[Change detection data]
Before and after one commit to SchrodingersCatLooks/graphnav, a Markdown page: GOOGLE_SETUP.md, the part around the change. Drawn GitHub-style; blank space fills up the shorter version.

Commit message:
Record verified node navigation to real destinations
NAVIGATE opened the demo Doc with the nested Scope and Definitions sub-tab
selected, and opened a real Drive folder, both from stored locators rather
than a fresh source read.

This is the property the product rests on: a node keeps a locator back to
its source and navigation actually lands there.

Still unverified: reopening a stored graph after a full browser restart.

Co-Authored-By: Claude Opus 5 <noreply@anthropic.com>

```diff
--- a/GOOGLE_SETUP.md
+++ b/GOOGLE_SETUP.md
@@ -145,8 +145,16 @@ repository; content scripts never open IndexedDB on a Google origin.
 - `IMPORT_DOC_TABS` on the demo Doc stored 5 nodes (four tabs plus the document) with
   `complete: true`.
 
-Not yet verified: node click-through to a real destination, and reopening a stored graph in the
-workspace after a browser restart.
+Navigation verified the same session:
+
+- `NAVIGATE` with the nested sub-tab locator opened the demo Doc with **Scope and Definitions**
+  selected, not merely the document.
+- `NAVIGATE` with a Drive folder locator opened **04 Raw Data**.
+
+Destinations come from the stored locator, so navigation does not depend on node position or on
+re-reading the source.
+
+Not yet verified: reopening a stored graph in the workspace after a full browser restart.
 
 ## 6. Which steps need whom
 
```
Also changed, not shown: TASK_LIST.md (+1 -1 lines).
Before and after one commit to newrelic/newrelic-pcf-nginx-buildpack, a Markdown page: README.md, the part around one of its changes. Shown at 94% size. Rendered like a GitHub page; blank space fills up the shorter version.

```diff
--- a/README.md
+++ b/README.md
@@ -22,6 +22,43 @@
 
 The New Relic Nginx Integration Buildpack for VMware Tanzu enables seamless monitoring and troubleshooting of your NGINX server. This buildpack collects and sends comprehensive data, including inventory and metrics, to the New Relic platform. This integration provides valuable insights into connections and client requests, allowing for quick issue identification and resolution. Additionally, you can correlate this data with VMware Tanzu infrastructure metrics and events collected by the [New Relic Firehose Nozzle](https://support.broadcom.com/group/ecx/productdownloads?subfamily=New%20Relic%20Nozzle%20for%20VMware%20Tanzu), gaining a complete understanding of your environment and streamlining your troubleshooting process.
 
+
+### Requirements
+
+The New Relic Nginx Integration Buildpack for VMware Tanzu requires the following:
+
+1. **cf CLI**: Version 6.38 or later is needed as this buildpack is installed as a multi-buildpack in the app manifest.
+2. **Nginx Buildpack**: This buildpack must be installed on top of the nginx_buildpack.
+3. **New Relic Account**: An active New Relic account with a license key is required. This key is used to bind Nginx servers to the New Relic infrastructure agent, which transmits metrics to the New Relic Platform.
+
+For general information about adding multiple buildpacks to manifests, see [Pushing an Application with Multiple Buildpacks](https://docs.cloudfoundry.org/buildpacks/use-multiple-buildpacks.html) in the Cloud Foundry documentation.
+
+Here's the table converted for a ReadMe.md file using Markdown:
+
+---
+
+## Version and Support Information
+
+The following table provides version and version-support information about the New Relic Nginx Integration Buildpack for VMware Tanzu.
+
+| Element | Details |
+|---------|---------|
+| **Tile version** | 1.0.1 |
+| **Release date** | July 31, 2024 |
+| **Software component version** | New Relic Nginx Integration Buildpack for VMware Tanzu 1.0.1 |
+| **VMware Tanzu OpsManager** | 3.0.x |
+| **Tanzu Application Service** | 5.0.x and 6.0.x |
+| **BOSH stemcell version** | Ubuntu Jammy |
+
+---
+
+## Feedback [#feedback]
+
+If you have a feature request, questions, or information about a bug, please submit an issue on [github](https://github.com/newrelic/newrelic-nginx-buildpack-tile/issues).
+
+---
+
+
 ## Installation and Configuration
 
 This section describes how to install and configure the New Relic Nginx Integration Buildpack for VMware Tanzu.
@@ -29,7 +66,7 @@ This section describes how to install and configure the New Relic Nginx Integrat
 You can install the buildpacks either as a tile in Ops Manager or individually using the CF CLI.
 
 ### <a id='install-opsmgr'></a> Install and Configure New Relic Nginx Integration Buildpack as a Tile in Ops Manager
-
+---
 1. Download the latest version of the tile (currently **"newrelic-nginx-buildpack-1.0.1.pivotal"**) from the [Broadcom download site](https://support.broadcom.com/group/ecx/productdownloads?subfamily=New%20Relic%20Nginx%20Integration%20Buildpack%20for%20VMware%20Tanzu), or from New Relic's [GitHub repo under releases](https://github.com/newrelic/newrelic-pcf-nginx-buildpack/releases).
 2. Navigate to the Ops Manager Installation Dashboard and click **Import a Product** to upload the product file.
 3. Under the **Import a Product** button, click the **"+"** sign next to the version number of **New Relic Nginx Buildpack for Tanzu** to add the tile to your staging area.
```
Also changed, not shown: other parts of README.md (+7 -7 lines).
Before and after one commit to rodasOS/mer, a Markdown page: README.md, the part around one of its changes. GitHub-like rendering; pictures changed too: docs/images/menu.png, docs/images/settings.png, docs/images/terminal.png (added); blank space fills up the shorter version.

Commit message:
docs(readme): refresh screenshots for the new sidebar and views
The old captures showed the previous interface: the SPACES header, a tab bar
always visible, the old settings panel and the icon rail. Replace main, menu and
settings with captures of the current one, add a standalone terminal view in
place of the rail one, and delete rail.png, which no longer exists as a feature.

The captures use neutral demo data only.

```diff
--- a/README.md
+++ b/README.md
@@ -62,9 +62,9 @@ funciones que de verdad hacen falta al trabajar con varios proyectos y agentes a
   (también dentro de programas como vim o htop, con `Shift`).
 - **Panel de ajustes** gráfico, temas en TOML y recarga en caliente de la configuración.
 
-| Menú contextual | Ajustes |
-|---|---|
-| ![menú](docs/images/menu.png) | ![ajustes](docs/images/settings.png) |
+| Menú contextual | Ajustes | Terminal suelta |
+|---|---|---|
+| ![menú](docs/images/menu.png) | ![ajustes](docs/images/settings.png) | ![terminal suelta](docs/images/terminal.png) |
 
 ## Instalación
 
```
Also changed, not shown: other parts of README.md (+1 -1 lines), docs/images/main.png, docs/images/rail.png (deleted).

_TASK TO CARRY OUT_. Across the records above, tally the lines that contain "demo" and return the number alone.

_YOUR SOLUTION_. 4